_Directions_
All that is wanted is an exact copy of the line containing "UI 層 (Next.js" and the lines after it, through the end of the records.

_Records provided_
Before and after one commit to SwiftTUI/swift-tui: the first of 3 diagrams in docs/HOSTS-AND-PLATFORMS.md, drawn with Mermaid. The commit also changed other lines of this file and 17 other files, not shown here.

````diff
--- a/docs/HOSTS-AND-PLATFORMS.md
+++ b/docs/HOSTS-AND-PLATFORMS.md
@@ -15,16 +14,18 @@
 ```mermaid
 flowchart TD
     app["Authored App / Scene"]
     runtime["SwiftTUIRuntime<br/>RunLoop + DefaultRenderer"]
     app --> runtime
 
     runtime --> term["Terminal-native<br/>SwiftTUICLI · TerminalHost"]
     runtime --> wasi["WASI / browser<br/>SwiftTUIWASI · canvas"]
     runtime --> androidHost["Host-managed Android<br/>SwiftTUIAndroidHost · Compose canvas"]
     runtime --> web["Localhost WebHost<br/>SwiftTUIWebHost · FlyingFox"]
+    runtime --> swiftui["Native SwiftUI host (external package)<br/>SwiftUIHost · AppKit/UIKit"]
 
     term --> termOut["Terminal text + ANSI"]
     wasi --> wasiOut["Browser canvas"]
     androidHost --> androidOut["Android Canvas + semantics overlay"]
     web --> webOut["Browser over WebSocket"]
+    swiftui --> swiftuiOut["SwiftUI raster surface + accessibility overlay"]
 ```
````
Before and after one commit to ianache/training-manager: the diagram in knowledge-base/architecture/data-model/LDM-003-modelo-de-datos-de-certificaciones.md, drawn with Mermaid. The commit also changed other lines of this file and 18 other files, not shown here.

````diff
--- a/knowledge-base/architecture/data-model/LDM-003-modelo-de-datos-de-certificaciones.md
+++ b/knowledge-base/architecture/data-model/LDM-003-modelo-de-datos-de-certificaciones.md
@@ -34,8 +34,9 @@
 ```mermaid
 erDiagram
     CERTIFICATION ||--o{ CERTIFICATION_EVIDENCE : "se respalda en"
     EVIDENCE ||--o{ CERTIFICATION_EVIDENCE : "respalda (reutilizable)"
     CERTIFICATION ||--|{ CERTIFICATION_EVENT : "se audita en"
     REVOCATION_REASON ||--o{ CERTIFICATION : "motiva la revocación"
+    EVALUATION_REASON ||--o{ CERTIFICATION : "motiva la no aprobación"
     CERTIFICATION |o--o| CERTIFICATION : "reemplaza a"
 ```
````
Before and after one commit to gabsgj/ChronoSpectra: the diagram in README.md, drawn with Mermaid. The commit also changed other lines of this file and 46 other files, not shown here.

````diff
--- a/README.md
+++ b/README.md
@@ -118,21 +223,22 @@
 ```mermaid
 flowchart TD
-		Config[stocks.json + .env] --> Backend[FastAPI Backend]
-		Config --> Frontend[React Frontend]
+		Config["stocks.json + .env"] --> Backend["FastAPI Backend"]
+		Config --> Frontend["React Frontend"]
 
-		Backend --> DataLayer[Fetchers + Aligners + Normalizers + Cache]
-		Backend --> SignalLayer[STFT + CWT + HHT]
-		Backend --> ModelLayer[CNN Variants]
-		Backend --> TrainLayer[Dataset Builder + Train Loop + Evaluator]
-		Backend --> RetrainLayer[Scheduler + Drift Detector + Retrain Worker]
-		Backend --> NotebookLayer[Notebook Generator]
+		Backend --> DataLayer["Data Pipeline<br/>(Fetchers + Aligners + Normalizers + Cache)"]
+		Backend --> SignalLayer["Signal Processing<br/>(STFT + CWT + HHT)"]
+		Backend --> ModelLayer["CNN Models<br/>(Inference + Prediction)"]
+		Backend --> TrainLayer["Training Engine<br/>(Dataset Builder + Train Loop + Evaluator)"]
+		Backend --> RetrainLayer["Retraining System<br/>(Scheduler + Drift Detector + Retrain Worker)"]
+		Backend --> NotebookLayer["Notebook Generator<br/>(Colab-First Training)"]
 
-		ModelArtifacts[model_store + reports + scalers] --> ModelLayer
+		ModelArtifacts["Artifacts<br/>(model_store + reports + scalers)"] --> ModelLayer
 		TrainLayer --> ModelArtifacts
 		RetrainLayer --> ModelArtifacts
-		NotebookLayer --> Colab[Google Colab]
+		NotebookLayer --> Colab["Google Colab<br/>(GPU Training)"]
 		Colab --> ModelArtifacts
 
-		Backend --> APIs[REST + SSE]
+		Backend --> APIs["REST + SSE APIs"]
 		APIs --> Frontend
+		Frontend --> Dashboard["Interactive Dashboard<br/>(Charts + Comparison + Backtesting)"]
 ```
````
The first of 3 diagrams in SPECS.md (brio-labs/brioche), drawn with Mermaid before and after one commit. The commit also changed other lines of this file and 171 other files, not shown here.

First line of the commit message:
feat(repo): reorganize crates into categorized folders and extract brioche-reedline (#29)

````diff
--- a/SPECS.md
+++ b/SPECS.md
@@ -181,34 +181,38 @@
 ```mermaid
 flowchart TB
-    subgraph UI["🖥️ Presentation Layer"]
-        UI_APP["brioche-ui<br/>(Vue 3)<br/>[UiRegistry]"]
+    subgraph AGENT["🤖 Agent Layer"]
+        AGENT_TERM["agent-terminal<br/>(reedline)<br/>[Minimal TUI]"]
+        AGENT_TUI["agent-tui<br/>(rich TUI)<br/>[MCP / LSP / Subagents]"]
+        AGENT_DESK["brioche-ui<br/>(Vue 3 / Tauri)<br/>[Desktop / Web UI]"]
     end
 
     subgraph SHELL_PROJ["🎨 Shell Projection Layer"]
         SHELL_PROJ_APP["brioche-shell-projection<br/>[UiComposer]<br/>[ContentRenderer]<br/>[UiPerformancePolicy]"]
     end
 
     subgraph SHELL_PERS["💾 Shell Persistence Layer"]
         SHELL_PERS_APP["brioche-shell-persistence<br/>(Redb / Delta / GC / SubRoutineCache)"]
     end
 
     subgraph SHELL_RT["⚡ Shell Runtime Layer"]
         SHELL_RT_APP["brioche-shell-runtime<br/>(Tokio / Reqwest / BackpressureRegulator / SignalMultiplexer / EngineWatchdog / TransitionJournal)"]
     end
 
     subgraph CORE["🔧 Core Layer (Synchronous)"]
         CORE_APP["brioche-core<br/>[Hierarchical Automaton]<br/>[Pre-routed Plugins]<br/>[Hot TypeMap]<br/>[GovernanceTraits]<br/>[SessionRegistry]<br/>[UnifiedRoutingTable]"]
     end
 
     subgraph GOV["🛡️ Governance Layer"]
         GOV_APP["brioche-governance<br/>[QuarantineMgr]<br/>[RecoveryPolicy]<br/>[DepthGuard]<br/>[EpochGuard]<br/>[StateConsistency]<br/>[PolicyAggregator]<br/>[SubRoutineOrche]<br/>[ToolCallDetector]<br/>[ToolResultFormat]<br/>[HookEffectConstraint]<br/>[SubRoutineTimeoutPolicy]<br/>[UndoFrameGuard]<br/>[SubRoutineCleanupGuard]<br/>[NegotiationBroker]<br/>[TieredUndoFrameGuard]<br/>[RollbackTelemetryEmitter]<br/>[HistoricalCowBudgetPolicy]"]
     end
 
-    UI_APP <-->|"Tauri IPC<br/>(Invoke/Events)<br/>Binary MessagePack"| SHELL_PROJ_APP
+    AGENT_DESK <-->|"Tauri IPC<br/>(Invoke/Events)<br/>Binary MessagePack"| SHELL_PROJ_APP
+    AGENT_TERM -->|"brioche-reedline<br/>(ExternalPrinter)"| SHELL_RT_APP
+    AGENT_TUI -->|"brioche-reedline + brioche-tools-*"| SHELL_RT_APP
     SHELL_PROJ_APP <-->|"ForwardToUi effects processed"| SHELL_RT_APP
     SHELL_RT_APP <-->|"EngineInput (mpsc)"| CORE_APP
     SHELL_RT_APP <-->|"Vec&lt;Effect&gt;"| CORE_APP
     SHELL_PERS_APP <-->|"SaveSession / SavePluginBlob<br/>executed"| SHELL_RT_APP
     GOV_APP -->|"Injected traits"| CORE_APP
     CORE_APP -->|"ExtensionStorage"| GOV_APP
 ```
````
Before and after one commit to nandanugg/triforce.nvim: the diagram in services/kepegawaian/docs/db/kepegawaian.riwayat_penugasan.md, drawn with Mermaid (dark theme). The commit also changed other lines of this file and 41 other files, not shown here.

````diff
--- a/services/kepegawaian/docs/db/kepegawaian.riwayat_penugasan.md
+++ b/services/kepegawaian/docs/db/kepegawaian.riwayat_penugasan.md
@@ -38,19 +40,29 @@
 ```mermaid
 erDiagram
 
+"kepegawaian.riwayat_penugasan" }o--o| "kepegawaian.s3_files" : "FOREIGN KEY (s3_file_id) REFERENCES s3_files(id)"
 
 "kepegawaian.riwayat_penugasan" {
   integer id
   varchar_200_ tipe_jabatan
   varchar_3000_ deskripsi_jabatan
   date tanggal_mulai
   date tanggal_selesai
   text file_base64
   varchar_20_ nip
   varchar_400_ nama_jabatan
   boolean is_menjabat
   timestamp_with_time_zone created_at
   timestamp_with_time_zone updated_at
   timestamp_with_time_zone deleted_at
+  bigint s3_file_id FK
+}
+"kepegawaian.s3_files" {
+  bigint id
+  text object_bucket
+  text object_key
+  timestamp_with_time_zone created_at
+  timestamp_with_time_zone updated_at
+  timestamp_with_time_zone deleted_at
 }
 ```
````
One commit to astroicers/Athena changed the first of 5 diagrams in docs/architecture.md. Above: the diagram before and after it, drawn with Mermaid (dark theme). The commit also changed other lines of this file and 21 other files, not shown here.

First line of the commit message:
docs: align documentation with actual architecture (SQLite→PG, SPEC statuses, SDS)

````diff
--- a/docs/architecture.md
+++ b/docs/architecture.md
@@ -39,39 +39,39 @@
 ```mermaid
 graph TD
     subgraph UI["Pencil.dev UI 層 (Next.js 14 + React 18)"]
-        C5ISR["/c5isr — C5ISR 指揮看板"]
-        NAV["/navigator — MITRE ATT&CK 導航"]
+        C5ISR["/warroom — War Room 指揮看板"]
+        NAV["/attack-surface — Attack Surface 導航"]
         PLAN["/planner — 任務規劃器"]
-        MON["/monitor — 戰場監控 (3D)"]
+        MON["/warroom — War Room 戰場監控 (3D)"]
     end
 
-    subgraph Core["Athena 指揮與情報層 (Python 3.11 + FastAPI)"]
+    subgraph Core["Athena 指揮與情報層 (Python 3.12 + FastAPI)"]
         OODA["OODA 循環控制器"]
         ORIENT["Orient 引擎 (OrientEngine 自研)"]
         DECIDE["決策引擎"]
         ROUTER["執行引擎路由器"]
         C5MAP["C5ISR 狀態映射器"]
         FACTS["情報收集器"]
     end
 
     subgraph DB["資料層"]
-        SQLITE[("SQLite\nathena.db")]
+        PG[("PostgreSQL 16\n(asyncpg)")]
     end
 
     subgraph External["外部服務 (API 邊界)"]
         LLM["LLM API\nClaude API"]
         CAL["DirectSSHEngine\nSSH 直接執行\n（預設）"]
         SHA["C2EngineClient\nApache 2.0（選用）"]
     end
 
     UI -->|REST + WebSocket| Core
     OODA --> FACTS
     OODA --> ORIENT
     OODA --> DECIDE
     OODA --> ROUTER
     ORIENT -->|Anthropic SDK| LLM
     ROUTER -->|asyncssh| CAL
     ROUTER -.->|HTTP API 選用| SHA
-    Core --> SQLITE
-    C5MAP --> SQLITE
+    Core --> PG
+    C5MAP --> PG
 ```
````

_Response box_
     subgraph UI["Pencil.dev UI 層 (Next.js 14 + React 18)"]
-        C5ISR["/c5isr — C5ISR 指揮看板"]
-        NAV["/navigator — MITRE ATT&CK 導航"]
+        C5ISR["/warroom — War Room 指揮看板"]
+        NAV["/attack-surface — Attack Surface 導航"]
         PLAN["/planner — 任務規劃器"]
-        MON["/monitor — 戰場監控 (3D)"]
+        MON["/warroom — War Room 戰場監控 (3D)"]
     end
 
-    subgraph Core["Athena 指揮與情報層 (Python 3.11 + FastAPI)"]
+    subgraph Core["Athena 指揮與情報層 (Python 3.12 + FastAPI)"]
         OODA["OODA 循環控制器"]
         ORIENT["Orient 引擎 (OrientEngine 自研)"]
         DECIDE["決策引擎"]
         ROUTER["執行引擎路由器"]
         C5MAP["C5ISR 狀態映射器"]
         FACTS["情報收集器"]
     end
 
     subgraph DB["資料層"]
-        SQLITE[("SQLite\nathena.db")]
+        PG[("PostgreSQL 16\n(asyncpg)")]
     end
 
     subgraph External["外部服務 (API 邊界)"]
         LLM["LLM API\nClaude API"]
         CAL["DirectSSHEngine\nSSH 直接執行\n（預設）"]
         SHA["C2EngineClient\nApache 2.0（選用）"]
     end
 
     UI -->|REST + WebSocket| Core
     OODA --> FACTS
     OODA --> ORIENT
     OODA --> DECIDE
     OODA --> ROUTER
     ORIENT -->|Anthropic SDK| LLM
     ROUTER -->|asyncssh| CAL
     ROUTER -.->|HTTP API 選用| SHA
-    Core --> SQLITE
-    C5MAP --> SQLITE
+    Core --> PG
+    C5MAP --> PG
 ```
````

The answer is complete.